• WORK ORDER:
Across the entries below, how many lines include the word "entryDy"? Reply with only the number.

• DATA TO USE:

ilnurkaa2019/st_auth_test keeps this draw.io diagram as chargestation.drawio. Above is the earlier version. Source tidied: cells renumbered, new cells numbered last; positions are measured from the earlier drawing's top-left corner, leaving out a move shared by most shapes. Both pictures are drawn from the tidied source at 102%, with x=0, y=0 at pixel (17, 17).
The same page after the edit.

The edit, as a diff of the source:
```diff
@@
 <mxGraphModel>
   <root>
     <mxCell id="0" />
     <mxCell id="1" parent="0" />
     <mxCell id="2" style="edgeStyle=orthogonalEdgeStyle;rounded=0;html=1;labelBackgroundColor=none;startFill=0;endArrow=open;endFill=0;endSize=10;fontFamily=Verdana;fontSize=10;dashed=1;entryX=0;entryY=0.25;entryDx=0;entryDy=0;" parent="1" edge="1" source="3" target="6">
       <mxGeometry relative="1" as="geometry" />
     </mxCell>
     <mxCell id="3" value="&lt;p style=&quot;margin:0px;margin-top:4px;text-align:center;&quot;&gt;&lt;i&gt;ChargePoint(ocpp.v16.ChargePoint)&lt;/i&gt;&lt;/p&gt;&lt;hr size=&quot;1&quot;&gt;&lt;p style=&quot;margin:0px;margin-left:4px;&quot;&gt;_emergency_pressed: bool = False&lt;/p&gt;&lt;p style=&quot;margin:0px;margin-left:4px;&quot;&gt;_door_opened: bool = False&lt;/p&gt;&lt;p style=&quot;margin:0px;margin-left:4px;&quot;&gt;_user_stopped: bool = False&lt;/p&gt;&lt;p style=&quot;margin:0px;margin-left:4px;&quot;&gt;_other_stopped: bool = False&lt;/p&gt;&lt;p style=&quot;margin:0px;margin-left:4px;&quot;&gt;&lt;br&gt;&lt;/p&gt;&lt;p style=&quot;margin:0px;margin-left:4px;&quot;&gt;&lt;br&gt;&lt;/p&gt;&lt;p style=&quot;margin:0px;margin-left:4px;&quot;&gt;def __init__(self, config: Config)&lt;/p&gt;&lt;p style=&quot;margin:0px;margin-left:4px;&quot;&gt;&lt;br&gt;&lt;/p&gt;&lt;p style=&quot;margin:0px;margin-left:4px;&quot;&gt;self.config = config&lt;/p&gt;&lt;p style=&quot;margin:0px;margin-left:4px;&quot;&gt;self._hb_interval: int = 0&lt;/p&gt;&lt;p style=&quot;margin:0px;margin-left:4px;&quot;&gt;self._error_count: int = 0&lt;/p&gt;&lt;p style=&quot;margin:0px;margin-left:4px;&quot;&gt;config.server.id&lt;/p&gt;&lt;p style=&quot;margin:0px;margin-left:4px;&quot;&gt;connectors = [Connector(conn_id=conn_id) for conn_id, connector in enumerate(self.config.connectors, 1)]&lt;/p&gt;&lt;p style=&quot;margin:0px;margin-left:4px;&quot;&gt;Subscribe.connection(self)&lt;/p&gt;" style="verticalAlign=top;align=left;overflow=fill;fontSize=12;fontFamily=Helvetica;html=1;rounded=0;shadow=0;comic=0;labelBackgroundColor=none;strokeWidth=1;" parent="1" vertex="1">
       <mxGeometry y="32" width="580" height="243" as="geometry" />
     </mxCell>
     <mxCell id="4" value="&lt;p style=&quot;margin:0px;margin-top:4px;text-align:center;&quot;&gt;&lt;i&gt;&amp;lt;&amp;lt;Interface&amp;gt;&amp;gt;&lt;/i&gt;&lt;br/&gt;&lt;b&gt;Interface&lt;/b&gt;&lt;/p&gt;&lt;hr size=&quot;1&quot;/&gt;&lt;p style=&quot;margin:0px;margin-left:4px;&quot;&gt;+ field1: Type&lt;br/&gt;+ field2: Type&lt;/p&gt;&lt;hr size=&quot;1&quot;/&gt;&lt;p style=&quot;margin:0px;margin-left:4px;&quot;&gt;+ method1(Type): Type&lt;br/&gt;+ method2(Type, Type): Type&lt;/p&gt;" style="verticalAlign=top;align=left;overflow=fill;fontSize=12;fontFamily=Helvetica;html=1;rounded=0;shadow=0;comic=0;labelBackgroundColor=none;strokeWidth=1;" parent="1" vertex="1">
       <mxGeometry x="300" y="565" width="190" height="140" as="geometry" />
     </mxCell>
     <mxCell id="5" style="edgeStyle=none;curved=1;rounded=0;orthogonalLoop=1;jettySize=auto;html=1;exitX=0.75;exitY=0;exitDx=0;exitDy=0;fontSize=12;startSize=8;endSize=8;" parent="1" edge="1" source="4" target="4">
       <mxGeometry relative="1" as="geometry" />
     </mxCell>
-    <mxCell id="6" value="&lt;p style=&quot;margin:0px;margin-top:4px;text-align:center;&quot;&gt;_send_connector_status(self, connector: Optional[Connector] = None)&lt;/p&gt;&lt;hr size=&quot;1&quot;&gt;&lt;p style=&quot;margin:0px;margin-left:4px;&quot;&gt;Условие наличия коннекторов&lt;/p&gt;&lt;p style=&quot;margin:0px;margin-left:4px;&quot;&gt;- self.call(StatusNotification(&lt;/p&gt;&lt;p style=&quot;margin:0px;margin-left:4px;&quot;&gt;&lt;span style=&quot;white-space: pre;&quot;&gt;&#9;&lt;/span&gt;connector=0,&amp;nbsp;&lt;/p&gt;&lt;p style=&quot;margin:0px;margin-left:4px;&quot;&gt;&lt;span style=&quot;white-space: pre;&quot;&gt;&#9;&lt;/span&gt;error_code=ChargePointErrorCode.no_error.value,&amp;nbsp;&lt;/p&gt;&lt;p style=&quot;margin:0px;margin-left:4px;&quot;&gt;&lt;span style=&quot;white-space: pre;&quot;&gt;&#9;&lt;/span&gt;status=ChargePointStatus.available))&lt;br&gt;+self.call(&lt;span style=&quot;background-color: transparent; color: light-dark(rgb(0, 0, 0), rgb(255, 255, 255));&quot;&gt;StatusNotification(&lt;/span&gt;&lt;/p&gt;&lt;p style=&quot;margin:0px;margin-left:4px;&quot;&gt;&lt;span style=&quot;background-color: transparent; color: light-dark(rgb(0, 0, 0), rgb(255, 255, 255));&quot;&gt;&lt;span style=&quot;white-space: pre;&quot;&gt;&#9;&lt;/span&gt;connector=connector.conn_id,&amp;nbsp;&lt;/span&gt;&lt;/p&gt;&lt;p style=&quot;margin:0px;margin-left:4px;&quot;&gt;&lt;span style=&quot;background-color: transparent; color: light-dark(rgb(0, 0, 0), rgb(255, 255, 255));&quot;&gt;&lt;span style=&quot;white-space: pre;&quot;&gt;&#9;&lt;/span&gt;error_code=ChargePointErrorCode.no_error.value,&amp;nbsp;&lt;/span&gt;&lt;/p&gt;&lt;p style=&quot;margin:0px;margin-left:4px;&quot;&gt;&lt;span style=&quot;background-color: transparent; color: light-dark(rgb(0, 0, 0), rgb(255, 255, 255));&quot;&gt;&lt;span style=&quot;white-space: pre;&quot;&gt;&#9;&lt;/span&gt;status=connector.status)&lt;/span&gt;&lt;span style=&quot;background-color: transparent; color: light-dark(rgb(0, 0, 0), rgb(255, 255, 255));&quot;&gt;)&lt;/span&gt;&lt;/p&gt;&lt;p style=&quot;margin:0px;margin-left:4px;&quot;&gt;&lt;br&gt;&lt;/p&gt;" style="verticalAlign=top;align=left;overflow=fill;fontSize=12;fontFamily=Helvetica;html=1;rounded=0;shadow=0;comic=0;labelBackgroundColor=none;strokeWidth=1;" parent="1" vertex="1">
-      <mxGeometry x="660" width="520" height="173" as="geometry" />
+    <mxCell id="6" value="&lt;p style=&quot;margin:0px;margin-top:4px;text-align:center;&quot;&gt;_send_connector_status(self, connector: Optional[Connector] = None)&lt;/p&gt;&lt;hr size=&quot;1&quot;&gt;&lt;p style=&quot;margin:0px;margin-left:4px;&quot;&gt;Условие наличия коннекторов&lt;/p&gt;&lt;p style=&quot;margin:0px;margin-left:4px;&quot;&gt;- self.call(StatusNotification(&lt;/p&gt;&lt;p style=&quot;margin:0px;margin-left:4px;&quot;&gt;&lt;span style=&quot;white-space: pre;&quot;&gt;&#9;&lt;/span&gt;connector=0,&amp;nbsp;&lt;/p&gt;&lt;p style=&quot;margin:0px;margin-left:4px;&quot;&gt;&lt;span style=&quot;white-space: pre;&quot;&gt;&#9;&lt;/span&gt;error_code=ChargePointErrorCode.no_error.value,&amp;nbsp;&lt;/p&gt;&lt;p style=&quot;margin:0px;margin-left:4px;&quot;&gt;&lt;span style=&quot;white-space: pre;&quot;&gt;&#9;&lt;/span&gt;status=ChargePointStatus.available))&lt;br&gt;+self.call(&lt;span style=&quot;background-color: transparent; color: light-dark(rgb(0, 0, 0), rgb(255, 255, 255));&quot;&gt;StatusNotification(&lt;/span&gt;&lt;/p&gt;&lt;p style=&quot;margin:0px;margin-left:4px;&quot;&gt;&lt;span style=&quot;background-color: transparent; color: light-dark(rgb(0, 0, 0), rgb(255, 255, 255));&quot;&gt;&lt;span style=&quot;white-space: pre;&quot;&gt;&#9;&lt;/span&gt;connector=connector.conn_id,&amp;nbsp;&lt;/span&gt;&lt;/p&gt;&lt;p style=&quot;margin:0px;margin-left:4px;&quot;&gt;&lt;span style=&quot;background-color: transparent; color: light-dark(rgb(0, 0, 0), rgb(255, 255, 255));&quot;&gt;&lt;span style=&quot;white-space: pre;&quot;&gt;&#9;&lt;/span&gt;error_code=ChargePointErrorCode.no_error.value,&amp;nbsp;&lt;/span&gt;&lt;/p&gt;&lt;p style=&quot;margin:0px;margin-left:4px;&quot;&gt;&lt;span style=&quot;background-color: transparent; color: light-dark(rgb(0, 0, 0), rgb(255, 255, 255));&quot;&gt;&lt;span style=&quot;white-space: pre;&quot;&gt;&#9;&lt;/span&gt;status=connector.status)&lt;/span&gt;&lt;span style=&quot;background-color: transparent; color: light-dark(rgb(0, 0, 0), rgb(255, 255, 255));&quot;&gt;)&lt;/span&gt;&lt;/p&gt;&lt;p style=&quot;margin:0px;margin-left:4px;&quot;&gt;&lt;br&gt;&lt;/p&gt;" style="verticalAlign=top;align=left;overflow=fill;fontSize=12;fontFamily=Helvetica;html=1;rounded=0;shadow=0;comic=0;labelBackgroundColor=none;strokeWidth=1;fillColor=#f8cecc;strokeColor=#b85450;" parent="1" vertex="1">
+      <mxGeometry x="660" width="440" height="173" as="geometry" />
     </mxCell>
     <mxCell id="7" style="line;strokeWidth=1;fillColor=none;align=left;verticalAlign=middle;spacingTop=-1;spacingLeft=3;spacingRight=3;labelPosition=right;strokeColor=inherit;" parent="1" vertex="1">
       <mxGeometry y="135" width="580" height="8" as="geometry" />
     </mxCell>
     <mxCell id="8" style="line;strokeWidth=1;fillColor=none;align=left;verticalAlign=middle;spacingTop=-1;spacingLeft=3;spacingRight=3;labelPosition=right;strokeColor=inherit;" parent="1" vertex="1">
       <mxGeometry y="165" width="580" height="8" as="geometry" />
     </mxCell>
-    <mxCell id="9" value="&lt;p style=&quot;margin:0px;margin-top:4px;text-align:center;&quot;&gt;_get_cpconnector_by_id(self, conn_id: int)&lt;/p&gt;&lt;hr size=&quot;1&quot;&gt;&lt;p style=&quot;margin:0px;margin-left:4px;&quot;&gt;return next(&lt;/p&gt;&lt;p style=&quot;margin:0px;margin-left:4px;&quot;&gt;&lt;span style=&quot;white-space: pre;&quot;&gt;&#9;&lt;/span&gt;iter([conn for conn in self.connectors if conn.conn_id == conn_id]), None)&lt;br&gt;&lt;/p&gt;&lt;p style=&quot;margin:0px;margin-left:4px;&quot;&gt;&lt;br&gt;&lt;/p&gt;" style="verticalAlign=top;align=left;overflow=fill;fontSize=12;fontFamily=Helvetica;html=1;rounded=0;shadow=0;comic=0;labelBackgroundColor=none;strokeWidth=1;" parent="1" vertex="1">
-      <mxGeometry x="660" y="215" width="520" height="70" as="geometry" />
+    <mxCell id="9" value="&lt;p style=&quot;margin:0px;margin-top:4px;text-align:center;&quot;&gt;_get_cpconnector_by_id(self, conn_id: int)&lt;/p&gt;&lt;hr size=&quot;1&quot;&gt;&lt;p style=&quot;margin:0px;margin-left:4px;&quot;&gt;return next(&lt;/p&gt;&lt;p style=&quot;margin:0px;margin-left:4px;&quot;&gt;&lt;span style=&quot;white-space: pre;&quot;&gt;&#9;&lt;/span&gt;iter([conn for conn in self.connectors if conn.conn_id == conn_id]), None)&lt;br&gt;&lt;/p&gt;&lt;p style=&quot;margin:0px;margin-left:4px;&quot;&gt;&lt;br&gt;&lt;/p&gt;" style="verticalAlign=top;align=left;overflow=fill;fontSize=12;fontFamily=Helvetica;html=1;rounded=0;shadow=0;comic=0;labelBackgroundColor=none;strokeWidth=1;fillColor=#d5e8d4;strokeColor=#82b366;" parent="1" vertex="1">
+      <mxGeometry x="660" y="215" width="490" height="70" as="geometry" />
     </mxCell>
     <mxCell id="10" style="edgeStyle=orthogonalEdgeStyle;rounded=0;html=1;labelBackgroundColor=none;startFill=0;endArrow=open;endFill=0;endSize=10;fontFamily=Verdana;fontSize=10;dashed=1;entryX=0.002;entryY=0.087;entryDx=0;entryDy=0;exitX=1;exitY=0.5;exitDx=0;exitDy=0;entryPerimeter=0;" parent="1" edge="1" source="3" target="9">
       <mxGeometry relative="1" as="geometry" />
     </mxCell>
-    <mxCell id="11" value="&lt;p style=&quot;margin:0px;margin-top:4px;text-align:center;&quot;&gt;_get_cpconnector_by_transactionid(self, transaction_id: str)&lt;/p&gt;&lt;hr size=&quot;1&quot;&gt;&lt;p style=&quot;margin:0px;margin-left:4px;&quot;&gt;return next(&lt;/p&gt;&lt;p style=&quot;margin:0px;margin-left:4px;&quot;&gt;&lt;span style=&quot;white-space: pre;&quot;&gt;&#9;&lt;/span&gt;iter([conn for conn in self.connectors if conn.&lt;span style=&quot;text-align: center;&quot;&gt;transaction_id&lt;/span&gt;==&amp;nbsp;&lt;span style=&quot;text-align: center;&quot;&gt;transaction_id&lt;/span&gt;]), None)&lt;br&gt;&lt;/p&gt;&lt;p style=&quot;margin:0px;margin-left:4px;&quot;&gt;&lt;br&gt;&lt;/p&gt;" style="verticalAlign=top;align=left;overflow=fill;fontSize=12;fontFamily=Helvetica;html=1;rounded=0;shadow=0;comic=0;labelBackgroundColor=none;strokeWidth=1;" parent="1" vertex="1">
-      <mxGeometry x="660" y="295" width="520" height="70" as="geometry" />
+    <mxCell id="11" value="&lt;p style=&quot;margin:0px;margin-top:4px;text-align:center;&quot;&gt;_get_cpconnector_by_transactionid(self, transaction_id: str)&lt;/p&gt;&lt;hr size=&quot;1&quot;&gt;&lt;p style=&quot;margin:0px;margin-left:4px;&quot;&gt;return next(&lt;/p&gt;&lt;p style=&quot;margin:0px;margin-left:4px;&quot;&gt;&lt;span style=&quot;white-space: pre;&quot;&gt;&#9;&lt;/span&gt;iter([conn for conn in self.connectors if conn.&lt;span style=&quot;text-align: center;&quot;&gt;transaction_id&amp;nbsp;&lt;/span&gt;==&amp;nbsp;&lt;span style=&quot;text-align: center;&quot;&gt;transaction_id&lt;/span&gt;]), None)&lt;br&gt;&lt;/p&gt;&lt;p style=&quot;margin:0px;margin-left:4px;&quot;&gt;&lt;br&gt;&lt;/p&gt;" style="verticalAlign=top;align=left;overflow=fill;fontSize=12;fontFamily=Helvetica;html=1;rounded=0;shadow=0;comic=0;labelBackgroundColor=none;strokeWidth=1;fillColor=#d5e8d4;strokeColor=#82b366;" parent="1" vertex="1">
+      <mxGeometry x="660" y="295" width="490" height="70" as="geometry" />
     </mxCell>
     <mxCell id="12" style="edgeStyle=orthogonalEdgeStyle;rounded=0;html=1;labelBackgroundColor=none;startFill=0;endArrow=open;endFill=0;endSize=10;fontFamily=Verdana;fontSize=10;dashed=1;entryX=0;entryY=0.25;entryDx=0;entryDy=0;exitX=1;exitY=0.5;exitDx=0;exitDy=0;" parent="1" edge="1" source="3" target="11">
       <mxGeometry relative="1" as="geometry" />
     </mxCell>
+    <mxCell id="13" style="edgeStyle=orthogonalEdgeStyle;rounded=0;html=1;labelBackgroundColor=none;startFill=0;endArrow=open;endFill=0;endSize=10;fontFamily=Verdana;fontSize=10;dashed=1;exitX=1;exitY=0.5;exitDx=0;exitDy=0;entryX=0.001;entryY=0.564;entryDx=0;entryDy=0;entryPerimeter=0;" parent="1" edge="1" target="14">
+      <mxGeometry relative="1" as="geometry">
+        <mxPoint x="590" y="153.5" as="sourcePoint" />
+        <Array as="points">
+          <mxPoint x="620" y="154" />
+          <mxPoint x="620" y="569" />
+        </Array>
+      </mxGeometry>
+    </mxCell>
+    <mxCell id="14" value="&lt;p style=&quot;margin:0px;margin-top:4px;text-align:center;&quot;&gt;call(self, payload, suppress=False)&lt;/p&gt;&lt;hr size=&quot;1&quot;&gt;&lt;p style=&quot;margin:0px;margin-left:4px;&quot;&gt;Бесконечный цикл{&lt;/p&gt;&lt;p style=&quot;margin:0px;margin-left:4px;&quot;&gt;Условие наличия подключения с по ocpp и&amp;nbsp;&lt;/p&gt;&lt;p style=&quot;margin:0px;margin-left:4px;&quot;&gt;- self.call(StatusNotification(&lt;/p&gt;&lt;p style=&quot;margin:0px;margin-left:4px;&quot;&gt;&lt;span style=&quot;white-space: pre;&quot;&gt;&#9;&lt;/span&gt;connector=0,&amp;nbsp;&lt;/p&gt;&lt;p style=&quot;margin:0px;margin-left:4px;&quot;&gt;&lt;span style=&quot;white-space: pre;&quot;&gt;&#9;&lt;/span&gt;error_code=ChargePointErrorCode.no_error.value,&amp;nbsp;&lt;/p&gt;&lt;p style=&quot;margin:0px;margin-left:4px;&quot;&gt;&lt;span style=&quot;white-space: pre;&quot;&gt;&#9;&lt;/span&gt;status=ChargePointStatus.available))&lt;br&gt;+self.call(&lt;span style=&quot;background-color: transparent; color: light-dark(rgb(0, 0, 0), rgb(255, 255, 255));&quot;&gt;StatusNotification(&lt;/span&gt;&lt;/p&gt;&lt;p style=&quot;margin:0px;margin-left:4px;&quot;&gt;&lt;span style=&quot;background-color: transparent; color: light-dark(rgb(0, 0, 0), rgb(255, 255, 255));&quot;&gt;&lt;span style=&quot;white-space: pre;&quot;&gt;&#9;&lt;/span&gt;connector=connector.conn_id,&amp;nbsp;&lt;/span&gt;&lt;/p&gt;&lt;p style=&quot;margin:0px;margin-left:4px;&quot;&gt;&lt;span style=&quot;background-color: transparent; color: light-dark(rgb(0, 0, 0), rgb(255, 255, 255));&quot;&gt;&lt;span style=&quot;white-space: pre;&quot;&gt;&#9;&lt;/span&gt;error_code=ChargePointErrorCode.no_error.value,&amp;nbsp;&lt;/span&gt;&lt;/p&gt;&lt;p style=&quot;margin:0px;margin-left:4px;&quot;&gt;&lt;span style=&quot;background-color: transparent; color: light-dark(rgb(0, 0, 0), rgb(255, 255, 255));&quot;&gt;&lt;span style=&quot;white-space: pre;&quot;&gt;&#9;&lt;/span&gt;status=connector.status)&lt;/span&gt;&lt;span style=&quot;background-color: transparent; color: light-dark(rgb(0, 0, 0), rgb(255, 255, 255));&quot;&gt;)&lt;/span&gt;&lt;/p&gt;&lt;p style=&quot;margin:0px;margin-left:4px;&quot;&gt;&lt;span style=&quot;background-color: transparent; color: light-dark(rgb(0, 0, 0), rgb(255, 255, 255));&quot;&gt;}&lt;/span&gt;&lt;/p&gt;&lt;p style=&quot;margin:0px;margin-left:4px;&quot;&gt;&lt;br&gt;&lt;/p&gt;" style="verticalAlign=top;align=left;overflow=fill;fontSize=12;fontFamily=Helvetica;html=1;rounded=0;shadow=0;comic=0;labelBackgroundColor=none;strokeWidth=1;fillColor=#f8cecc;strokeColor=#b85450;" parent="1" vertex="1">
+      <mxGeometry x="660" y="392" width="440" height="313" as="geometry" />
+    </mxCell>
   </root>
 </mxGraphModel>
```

• TASK ANSWER:
4